I’ve written before about my life for The Bone Season by Samantha Shannon, so it should be no surprise that I’m following up with a review of the second book in the series, The Mime Order. In the next installment of the series, Shannon takes us into SciLo and the world of Paige Mahoney once again.
Paige Mahoney has escaped the brutal prison camp of Sheol I, but her problems have only just begun: many of the survivors are missing and she is the most wanted person in London…

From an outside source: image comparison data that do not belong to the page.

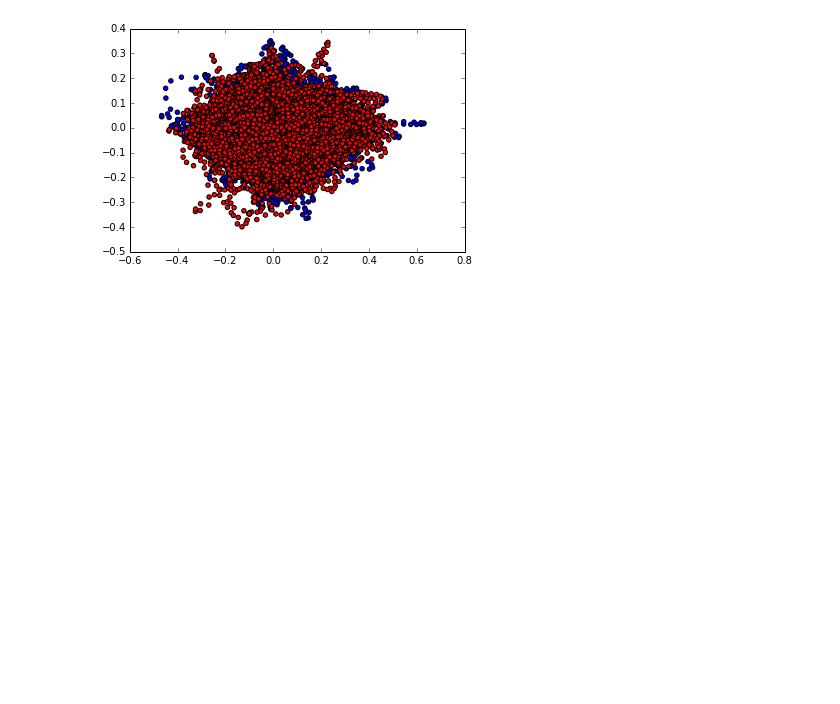
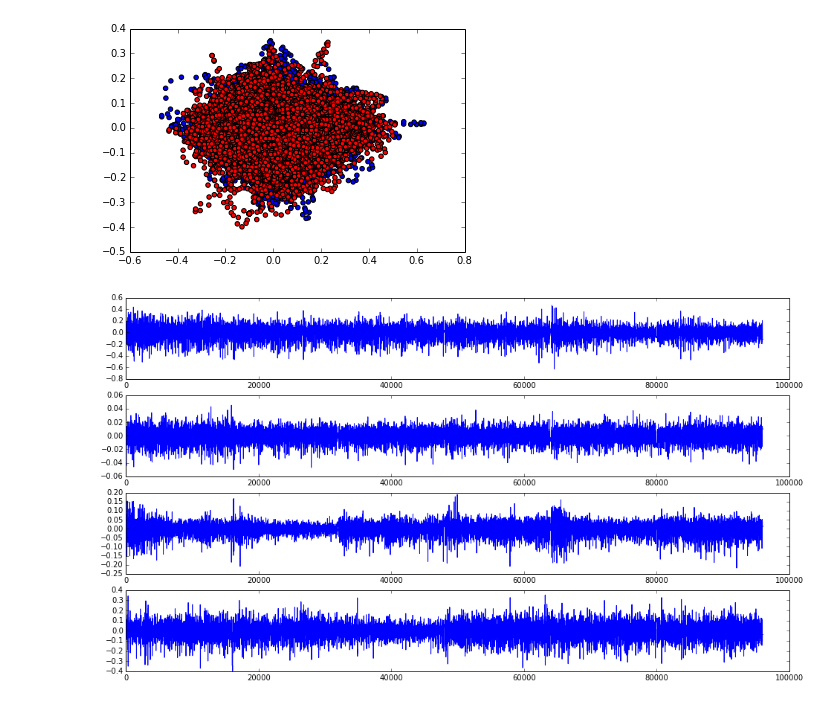
Before and after one commit to PaddyK/biosi, a Jupyter notebook: Simple Visualisation.ipynb, the cells around one changed output. Saved outputs shown, nothing was run; the diff lists cells and outputs as text; code cells hidden in the pictures; blank space fills up the shorter version.

```diff
--- a/Simple Visualisation.ipynb
+++ b/Simple Visualisation.ipynb
@@ -71,3 +70,16 @@ plt.scatter(E[labels == 'reverse_kettle',0], E[labels == 'reverse_kettle', 1], c
 plt.show()
 # %% [output]
 [figure]
+# %%
+start = 0
+stop = 96000
+dpi = 96
+fig, axes = plt.subplots(nrows = X_sport.shape[1], figsize = (16,9))
+#fig.set_size_inches(1500/dpi, 800/dpi, dpi=dpi)
+
+for i in range(X_sport.shape[1]):
+    axes[i].plot(X_sport.iloc[start:stop, i])
+
+plt.show()
+# %% [output]
+[figure, added]
```
Also changed, not shown: parts of 3 cells of this notebook, 2 other files.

As Scion turns its all-seeing eye on the dreamwalker, the mime-lords and mime-queens of the city’s gangs are invited to a rare meeting of the Unnatural Assembly. Jaxon Hall and his Seven Seals prepare to take centre stage, but there are bitter fault lines running through the clairvoyant community and dark secrets around every corner. Then the Rephaim begin crawling out from the shadows. But where is Warden? Paige must keep moving, from Seven Dials to Grub Street to the secret catacombs of Camden, until the fate of the underworld can be decided.
I am giving The Mime Order a resounding five out of five stars.
Everything that I loved about The Bone Season is back in play with The Mime Order. Samantha Shannon’s writing is phenomenal – complex, colorful, and poignant without being too sentimental. She balances introspection and action beautifully. She paints fights in a way that I don’t find boring. This is a tremendous achievement. Need proof of Samantha Shannon’s brilliance? I’ll just point to a message I received from Alexandra Patterson, Librarian Extraordinaire:
In researching [The Bone Season} I found the coolest thing…The seven seals are from revelation…4 are the horsemen of the apocalypse, 1 releases the cries of martyrs, 1 prompts earthquakes, 1 cues ANGELIC trumpeters. Sheol is the Hebrew word for hell…The language the Rephaim speak is known as glossolalia (the language of angels).
That level of depth and intricate detail in writing is rare among even among popular writers who are publishing today.
On another note, The Mime Order is completely different from The Bone Season. It takes the narrative in another direction, and poses questions about loyalty and truth that resonate on both superficial and deep levels. We begin to understand the deep divides and issues of inequity even among the Syndicate, and learn that not everything is as it seems.
Next, there is the Warden storyline. At the end of The Bone Season, we are hanging on the edge of a cliff waiting to see what will happen with his narrative; in The Mime Order, Shannon satiates us…a bit. Unfortunately I can’t say more without spoiling the book for potential readers, but suffice it to say that The Mime Order piqued my interest, and I can’t wait to see where this goes next.
When I shared my review of The Bone Season I mentioned how accessible it was – I would go so far as to say that The Mime Order is even more accessible. Shannon is writing about human politics in a familiar city, and about issues that are relatable for her readers. Furthermore, she has to dedicate less time familiarizing her readers with the world of Paige Mahoney, so we get to focus on the nitty-gritty of the story.
If you haven’t picked up The Bone Season yet, do so, if only so you can read The Mime Order. I would go so far as to say that the second book is even better than the first.